President Emmanuel Macron has set a target of five years for restoring Notre-Dame, which dates back to the 12th century and is one of Europe’s most iconic landmarks.

(Reporting by Sudip Kar-Gupta; Editing by Geert de Clercq and John Stonestreet)

Ex-deputy charged for not responding to Florida school shooting remains in jail: judge

Former Broward County sheriff's deputy Scot Peterson appears via video feed from the Broward County jail in Fort Lauderdale, Florida, U.S., June 5, 2019. Amy Beth Bennett/South Florida Sun Sentinel/Pool via REUTERS

(Reuters) – The former Florida sheriff’s deputy criminally charged for his lack of response to the 2018 mass shooting at a Parkland high school that left 17 dead will remain in jail on $102,000 bond, a bail court judge ordered on Wednesday.

Scot Peterson, 56, was arrested Tuesday on 11 charges of neglect and negligence for remaining outside Marjory Stoneman Douglas High School during the attack. He was booked into the Broward County jail.

Peterson, who lives in North Carolina, is the first police officer to be criminally charged for his response to an active shooter situation, his attorney, Joseph DiRuzzo, said.

Felony and misdemeanor charges against Peterson include seven counts of child neglect, three counts of culpable negligence and one count of perjury.

Peterson was a Broward County deputy on duty as a school resource officer when Nikolas Cruz, 19, allegedly entered the school building on Feb. 14, 2018, and opened fire.

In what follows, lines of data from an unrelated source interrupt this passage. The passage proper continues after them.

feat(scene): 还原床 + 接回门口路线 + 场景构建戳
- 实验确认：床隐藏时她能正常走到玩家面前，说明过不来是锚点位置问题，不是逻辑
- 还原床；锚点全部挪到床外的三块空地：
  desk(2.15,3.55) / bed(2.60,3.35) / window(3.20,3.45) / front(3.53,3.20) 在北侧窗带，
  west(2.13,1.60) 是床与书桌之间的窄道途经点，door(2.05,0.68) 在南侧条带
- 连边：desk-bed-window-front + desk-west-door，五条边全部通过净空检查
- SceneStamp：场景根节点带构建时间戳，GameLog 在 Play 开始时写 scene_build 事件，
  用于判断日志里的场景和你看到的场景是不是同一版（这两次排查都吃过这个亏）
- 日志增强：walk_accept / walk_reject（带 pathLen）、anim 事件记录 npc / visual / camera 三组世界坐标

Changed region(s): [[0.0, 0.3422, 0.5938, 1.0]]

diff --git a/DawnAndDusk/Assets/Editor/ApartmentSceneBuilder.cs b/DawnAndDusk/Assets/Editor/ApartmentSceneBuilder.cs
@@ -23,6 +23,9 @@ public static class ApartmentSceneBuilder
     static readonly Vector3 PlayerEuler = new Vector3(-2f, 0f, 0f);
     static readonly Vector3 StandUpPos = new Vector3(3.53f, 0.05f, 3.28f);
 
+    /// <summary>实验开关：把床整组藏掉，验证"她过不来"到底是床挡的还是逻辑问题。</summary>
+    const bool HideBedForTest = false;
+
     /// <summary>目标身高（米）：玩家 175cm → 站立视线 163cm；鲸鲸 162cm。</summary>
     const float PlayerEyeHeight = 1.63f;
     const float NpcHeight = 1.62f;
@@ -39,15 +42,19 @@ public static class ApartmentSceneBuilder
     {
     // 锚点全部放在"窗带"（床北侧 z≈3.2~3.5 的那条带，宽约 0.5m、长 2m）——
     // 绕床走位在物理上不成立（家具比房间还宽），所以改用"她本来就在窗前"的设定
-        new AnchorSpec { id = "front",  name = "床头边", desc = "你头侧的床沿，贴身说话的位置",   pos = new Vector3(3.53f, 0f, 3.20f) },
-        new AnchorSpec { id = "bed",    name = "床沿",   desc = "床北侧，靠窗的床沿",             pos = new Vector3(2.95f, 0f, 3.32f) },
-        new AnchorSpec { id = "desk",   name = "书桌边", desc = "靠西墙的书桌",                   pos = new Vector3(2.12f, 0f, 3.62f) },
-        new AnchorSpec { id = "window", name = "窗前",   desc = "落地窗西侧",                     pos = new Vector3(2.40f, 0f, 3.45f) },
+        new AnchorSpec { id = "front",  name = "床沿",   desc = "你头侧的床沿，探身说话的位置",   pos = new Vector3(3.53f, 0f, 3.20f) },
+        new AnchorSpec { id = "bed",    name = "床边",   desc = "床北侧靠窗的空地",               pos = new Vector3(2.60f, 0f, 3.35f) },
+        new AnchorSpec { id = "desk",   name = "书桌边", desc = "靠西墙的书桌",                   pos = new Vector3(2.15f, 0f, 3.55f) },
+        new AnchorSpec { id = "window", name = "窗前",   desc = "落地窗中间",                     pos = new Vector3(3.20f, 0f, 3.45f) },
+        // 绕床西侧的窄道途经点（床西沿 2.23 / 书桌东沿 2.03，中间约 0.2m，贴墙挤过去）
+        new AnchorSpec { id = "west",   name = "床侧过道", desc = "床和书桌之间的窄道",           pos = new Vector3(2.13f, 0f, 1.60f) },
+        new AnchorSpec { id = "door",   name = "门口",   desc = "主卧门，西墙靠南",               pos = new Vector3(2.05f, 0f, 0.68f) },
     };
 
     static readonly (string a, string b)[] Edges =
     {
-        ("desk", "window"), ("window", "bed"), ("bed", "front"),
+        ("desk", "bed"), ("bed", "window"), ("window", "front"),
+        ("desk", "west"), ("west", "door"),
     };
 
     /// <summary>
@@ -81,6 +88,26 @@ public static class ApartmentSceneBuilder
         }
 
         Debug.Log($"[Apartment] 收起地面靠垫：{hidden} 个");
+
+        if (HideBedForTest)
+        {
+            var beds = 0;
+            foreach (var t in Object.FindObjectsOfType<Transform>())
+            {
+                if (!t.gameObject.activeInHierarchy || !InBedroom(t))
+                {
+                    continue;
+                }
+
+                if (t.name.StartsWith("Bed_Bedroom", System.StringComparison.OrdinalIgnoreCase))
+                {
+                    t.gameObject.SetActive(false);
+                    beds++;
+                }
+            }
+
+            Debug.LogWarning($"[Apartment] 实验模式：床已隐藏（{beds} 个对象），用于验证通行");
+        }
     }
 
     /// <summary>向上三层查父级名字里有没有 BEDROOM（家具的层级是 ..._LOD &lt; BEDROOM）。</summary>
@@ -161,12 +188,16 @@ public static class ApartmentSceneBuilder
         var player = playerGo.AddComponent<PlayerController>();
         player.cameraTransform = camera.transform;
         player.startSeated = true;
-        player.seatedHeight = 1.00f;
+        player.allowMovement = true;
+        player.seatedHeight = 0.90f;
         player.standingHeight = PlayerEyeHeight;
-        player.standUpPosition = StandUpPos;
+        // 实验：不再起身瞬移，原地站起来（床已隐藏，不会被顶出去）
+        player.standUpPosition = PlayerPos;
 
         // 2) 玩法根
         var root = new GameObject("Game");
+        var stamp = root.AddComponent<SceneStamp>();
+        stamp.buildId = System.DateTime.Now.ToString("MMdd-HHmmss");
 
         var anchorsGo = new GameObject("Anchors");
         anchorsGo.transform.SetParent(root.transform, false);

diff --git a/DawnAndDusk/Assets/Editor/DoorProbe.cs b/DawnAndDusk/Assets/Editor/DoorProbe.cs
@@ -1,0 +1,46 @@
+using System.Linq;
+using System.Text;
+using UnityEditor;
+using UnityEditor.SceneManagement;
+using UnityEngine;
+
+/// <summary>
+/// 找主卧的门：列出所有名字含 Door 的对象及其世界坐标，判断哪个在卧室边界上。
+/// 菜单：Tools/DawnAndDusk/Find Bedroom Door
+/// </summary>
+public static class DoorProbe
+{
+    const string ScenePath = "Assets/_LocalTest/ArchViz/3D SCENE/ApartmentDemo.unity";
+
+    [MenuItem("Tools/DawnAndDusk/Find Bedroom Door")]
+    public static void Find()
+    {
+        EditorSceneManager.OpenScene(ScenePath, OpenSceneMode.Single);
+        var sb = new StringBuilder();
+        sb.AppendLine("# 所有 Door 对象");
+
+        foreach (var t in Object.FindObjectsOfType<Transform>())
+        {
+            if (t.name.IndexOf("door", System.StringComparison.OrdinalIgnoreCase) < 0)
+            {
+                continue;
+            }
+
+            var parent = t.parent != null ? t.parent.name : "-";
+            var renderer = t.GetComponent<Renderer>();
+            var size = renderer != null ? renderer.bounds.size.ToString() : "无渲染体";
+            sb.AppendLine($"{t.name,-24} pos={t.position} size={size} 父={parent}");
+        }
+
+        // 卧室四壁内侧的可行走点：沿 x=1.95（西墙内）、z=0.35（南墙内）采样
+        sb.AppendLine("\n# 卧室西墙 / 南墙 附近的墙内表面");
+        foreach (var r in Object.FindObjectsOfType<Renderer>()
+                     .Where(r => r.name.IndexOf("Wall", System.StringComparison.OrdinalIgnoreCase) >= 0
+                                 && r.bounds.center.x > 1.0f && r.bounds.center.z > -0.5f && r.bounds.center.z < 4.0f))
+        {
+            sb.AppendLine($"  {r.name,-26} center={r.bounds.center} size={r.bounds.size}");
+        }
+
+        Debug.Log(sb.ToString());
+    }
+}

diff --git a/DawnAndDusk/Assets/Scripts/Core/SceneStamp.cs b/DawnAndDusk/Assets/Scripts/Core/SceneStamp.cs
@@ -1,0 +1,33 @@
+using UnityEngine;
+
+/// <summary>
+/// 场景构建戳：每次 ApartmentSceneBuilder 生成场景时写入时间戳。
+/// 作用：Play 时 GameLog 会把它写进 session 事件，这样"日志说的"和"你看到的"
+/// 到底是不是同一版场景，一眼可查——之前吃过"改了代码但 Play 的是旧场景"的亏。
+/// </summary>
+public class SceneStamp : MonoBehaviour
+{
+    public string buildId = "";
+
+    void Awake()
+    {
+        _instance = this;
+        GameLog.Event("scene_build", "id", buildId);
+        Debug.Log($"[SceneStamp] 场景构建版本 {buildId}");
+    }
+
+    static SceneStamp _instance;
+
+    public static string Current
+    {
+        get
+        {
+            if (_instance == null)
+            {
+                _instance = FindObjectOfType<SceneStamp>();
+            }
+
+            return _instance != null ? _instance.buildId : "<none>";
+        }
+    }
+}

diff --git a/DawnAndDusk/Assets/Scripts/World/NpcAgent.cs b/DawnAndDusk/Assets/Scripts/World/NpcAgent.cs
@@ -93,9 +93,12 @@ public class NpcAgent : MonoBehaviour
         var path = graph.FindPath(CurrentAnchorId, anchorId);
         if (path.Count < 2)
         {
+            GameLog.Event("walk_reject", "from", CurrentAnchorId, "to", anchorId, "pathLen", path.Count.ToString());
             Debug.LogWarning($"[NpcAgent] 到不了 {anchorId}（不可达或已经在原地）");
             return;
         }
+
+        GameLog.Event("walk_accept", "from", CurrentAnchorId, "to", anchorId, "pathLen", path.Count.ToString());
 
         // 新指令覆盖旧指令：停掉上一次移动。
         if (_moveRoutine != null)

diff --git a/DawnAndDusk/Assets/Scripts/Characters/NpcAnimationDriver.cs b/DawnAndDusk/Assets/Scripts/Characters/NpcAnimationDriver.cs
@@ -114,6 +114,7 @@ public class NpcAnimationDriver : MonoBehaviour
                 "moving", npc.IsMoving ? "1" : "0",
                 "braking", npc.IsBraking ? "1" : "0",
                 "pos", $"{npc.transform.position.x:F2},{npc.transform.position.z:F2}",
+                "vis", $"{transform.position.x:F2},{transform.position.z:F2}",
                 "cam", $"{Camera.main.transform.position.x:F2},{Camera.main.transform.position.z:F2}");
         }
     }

At the time, Peterson was the only armed guard on the campus in Parkland, Florida.

Seventeen students and staffers were killed and 17 were wounded.

Cruz, a student who had been expelled from the school, was arrested and is awaiting trial on multiple murder charges.

A lengthy investigation by the Florida Department of Law Enforcement found that after hearing gunshots ring out, Peterson, who was trained to immediately confront an active shooter, failed to investigate their source and retreated to take cover, according to his arrest warrant.

“Had this individual done his job, lives would have been saved,” said U.S. Senator Rick Scott, who was governor of Florida when the shooting happened.

Three weeks after the shooting, Scott signed into law a bill imposing a 21-year-old legal age requirement and three-day waiting period on all gun purchases and allowing the arming of some school employees.

Peterson has insisted he responded properly by notifying police and assisting a school lockdown. He told the Washington Post, “It just happened, and I started reacting.”

Peterson resigned a week after the shooting. Broward County Sheriff Gregory Tony said on Tuesday he had fired Peterson and another deputy, Brian Miller, saying they had neglected their duties during the shooting.

(Reporting by Barbara Goldberg in New York; Editing by Scott Malone and Bill Trott)